This phenomenon is known as “the carbon bubble,” and it’s something the divestment movement urges institutions and individuals to consider. The movement’s core directive is to stop financing climate change by selling off fossil fuel investments.
“Fossil fuels are risky investments and pension funds are full of them,” Behar said. “This is about shining a bright light on what we all own.”
Since Fossil Free Funds launched, Behar has received hundreds of thousands of queries about it and the number of fossil fuel-free funds has more than doubled.
“There are good options,” Behar said. “Smart people are really thinking this through.
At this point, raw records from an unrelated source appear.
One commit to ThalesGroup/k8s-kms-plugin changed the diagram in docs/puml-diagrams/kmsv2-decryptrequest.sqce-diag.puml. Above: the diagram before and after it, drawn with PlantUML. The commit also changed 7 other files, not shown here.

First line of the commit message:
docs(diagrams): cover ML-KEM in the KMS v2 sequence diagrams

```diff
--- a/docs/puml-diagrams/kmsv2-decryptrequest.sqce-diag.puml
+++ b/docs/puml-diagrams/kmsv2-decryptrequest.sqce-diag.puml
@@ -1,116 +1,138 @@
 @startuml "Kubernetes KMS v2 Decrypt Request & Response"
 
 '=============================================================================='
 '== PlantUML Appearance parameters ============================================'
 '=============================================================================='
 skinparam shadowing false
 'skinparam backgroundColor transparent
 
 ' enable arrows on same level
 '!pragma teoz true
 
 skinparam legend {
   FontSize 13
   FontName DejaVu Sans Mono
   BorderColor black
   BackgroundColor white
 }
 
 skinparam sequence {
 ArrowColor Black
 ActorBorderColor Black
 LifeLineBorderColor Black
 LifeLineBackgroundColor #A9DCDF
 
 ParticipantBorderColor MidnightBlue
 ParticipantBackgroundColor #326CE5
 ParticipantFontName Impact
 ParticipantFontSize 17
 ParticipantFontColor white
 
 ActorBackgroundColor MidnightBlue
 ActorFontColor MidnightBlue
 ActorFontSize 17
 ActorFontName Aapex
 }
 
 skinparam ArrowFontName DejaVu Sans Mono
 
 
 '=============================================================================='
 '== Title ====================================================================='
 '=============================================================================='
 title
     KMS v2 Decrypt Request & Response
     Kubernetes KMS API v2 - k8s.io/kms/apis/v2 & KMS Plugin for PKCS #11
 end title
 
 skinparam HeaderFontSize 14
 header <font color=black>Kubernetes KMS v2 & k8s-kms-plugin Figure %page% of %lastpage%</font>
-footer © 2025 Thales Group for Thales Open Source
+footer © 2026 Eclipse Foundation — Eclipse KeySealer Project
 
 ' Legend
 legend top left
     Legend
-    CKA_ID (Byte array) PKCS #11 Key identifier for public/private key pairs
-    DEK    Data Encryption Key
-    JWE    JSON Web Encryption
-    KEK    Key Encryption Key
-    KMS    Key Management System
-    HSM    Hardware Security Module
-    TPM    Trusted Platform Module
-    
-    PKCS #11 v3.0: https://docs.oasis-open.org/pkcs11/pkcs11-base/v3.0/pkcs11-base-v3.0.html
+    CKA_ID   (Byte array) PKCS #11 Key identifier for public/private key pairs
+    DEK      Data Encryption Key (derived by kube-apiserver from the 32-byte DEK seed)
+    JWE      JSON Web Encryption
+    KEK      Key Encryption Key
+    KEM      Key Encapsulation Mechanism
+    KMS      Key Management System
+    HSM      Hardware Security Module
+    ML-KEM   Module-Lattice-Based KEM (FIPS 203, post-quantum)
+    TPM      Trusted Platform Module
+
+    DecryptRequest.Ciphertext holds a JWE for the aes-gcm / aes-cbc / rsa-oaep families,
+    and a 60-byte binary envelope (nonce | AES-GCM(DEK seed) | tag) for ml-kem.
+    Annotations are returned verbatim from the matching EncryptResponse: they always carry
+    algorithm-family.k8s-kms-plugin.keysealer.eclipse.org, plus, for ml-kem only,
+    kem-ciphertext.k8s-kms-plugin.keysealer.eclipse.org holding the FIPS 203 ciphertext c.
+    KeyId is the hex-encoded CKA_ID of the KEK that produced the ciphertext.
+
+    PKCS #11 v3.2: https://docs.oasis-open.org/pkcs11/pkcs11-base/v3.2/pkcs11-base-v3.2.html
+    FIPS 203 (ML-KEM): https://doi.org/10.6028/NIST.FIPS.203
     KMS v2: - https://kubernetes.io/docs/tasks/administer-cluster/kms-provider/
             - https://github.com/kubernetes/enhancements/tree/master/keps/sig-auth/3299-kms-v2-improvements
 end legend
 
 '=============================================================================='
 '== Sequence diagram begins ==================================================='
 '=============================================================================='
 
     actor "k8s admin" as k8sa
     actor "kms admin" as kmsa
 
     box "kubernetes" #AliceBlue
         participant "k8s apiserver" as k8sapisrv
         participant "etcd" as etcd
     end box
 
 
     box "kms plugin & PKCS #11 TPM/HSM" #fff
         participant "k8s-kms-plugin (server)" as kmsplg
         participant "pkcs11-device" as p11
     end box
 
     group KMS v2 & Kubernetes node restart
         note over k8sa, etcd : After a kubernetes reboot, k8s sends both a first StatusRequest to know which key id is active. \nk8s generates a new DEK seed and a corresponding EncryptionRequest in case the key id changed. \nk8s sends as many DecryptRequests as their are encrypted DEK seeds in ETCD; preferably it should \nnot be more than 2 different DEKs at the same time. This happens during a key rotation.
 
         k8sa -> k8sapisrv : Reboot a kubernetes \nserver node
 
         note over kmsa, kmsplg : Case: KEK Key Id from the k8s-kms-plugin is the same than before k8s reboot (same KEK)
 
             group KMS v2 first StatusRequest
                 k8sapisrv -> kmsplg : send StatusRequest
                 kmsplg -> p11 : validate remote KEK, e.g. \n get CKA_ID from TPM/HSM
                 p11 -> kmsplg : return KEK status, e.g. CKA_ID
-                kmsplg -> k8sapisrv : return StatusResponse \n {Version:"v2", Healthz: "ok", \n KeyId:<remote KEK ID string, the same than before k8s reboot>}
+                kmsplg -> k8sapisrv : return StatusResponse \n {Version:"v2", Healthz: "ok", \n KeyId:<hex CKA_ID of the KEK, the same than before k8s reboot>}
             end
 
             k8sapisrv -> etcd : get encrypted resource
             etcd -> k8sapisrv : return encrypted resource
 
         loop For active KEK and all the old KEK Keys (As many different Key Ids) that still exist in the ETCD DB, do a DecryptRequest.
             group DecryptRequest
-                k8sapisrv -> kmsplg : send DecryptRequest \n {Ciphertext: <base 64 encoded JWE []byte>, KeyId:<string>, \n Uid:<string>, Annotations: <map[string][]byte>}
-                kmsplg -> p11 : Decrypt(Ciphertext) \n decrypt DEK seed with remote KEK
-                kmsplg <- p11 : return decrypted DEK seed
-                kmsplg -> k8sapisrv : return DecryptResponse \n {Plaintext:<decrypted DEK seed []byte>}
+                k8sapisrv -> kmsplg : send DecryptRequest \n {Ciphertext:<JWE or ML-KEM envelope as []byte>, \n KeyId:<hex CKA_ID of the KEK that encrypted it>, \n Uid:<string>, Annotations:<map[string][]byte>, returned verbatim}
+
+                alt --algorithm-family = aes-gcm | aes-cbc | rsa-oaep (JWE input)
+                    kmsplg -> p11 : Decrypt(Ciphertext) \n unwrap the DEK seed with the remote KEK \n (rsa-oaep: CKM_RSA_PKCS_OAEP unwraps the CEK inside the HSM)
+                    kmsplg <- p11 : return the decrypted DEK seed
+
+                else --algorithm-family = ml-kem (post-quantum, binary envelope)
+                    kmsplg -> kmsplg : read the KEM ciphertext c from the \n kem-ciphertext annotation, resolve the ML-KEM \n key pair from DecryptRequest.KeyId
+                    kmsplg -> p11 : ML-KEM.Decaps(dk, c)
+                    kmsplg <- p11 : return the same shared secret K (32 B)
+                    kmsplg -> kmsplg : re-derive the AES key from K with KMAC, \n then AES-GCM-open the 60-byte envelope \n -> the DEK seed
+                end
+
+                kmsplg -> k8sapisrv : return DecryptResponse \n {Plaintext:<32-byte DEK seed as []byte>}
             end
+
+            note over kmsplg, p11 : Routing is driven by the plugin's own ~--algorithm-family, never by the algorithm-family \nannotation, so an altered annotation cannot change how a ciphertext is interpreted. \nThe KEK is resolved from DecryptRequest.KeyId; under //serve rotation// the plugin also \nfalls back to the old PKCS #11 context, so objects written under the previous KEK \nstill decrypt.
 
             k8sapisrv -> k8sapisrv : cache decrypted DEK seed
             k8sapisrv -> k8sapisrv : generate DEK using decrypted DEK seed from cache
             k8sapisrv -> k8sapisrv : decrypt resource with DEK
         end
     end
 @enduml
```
They’re creating good investment possibilities and trying to have a planet in 30 years.”
As for everyone else, the tool serves as a way to look inside a 401K. Behar’s advice is to see if the portfolio aligns with your values. If it does, do nothing. If it doesn’t, choose a different one of your company’s offerings. If none of the funds are good, talk to your employer’s 401K manager.
“There are so many ways to deal with this,” Behar said. “You can have a conversation at lunch and use the tool to figure it out.”
A 401K manager should be open to your concerns. Behar recommends that at least 15 percent of every 401K be fossil free to avoid the risks of the carbon bubble. He believes the SEC should require companies to disclose their carbon and audit them.
“If you have money in a pension fund, you have a team of fiduciaries who should be disclosing, but there’s no transparency,” he said. “If I were a nurse and I was investing in something that sends hundreds of kids to the ER with asthma, I’d be talking about it.”
“I can make more money and align myself with my values,” Behar said. “The notion that you have to give up your values for returns is a myth.”
Laura A. Shepard writes for Nexus Media, a syndicated newswire covering climate, energy, policy, art and culture. You can follow her at @LAShepard221.